3. Shipping – Blurb’s willingness to ship worldwide is a very BIG plus to me. Apple will at present ship only to an address within the country where the book is ordered. So, even for our friends in the US, I have to order the book (from the US), have it shipped to me and then turn around and ship it back to the US to whoever I’m sending it to. Shipping costs and delivery times were comparable between the 2 products. Blurb’s shipping to you in SA quite amazed me … I ordered it on March 19th (Tuesday) and by the following Monday it was on a FedEx truck in SA for delivery to you. (Actual delivery was a couple of days later b/c no one was home.) And the delivery cost from Blurb for that service was about 1/3 of what we paid to send the last book to you via Canada Post, and that one took at least 6 weeks to arrive!
4. Interface with Lightroom – I loved the way LR and Blurb interface. In the past, I’ve always edited a bunch of photos (always far more than I end up using) in LR, then exported them and re-imported them into Aperture, where I made the book. And if I needed to fill in a few gaps I had to do that all over again. But this time I started with just a couple of hundred photos and found it easy to return to my originals to grab a few more and do a quick edit on them, as I needed them.
5. Layout – There are plusses and minuses to both systems in terms of layouts. I liked the fact that in Blurb I could put in any colour of background page I wanted. Aperture has a few set colours, depending on the theme you choose, and that’s it. I missed the ability to inset a small pic or two onto another larger one, as I could with Aperture.

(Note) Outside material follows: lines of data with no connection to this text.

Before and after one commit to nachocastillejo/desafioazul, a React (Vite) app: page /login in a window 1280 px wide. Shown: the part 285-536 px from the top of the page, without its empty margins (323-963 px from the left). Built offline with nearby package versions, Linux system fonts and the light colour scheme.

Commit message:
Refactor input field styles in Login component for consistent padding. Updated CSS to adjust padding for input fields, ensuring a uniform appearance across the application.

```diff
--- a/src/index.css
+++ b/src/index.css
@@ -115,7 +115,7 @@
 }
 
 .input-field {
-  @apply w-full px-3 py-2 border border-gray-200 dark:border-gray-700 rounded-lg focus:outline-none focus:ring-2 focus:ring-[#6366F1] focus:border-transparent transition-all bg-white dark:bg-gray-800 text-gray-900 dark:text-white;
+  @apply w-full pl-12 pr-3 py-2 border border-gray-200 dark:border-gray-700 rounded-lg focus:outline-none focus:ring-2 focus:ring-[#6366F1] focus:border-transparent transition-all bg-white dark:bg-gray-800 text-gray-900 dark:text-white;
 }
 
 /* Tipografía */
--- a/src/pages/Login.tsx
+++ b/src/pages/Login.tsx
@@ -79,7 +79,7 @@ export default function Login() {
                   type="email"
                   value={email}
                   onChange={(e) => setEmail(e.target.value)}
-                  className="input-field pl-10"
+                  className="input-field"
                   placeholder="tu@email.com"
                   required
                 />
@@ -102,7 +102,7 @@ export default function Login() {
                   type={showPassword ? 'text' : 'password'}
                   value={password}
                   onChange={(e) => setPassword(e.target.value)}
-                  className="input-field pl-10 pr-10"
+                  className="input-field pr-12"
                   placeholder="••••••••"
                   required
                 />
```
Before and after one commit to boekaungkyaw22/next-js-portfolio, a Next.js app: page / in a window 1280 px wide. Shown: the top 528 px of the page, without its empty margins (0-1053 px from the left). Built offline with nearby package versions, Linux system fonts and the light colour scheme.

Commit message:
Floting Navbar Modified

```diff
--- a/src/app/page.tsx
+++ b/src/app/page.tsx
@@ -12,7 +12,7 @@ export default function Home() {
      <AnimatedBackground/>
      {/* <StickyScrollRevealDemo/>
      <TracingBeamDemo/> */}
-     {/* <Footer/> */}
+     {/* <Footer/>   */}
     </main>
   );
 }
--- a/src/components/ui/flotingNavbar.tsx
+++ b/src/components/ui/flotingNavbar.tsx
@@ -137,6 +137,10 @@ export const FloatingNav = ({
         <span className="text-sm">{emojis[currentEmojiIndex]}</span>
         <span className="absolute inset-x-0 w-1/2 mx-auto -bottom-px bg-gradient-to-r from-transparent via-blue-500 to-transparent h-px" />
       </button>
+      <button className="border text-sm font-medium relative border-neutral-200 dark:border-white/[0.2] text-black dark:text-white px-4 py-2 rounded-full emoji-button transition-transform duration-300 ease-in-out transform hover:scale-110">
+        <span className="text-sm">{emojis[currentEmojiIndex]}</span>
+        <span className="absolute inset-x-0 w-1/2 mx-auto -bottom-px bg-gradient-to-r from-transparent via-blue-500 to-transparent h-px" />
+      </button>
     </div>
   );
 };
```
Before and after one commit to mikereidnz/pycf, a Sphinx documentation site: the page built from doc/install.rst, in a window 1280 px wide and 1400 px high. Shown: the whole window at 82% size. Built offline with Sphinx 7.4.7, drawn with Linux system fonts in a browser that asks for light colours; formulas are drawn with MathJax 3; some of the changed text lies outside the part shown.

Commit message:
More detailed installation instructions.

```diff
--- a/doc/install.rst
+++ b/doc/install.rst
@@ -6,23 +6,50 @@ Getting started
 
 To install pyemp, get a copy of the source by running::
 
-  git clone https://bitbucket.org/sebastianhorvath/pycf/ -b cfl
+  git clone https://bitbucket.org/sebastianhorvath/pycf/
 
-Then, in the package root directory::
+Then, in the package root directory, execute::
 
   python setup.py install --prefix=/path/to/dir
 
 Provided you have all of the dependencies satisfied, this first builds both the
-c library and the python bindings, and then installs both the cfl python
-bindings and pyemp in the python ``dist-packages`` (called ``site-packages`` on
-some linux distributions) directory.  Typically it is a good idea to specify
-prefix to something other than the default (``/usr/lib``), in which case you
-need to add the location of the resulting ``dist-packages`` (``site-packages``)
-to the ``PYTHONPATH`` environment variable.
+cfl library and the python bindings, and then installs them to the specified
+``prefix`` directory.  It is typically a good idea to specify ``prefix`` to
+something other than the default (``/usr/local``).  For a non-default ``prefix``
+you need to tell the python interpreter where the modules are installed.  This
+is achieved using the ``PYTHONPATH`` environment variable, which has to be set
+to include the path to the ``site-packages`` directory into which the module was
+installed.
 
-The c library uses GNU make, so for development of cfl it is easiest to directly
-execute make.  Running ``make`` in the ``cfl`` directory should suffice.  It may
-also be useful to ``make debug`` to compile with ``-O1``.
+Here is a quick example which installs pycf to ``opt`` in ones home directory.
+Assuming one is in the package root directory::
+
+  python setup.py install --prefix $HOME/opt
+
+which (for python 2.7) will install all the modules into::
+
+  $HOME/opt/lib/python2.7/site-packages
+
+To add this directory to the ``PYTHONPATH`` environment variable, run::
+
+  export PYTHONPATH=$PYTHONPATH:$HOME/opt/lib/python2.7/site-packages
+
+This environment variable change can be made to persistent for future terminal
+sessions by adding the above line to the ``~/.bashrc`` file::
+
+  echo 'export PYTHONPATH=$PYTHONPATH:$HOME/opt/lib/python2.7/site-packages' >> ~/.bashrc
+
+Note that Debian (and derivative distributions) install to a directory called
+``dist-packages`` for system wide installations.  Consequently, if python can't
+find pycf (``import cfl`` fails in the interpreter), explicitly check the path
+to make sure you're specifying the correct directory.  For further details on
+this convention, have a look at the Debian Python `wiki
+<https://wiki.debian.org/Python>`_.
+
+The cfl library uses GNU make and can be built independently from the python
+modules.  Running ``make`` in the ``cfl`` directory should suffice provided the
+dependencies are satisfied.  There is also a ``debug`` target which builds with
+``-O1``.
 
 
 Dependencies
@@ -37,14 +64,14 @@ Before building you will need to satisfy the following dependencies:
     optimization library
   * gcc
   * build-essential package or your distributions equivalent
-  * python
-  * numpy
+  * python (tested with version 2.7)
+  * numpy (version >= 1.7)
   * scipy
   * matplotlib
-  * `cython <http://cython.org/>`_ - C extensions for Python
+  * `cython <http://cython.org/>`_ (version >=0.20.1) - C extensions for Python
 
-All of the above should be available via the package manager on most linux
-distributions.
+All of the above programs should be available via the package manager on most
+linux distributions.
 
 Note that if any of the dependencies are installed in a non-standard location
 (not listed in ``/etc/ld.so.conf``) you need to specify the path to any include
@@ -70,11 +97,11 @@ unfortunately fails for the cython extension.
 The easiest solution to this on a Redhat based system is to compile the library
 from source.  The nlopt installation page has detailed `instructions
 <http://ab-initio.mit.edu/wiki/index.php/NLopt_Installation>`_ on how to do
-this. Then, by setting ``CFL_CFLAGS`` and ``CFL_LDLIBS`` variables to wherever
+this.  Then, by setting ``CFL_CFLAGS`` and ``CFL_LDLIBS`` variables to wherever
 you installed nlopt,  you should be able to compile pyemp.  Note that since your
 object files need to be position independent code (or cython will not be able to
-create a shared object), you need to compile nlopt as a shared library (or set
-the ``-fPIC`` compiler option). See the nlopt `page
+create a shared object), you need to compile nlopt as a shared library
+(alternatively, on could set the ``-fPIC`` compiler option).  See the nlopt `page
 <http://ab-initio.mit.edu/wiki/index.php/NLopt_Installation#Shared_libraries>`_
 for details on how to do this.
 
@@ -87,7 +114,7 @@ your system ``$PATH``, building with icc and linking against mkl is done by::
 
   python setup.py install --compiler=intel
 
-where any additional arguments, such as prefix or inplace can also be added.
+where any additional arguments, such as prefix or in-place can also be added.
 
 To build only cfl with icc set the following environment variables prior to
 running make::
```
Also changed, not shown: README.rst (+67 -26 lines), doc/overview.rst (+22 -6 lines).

I know there is a Blurb layout that allows this but there are no frames around the smaller photos and I didn’t really like the result so ended up never using it. Aperture allows you to frame any photo and also determine the colour and width of the frame. (I think this is probably possible in Blurb too, by doing a layout in the LR print function, but that seems too cumbersome to me.) Overall, I found the Blurb layouts less flexible than the Aperture ones, but perhaps that is because I had figured out a way with Aperture to clear all the layout off a page and then insert whatever size boxes I wanted. Text too I found more difficult with Blurb. For example, I couldn’t get the text on the spine of the Namib book to go sideways, but I’m onto another book now and it went in that way w/o a hitch. I know that there’s a fair amount of flexibility with Blurb, in terms of sizing and aspect ratio of the photos as well as with placement of the text. I just need more experience with the program, I expect, to figure it all out.
6. I thought of a couple of other things about Blurb that I really like too – first, the ability to share an electronic version of the book with friends & family – not everyone is nearby and can see the hard copy; and secondly, the ability to buy an iPad version of the book for under $10. Both great (non-traditional) ways to share the book with others.
In summary, I’d say I was very satisfied with the Blurb experience. (Had a little hiccup placing my first order but customer service was fast and responsive so I was happy.) I’m making another book now and began by thinking I’d do it quickly using Apple, but after toying around a bit there I decided Blurb was really a better way to go. I doubt if I’ll ever go back to using Apple again.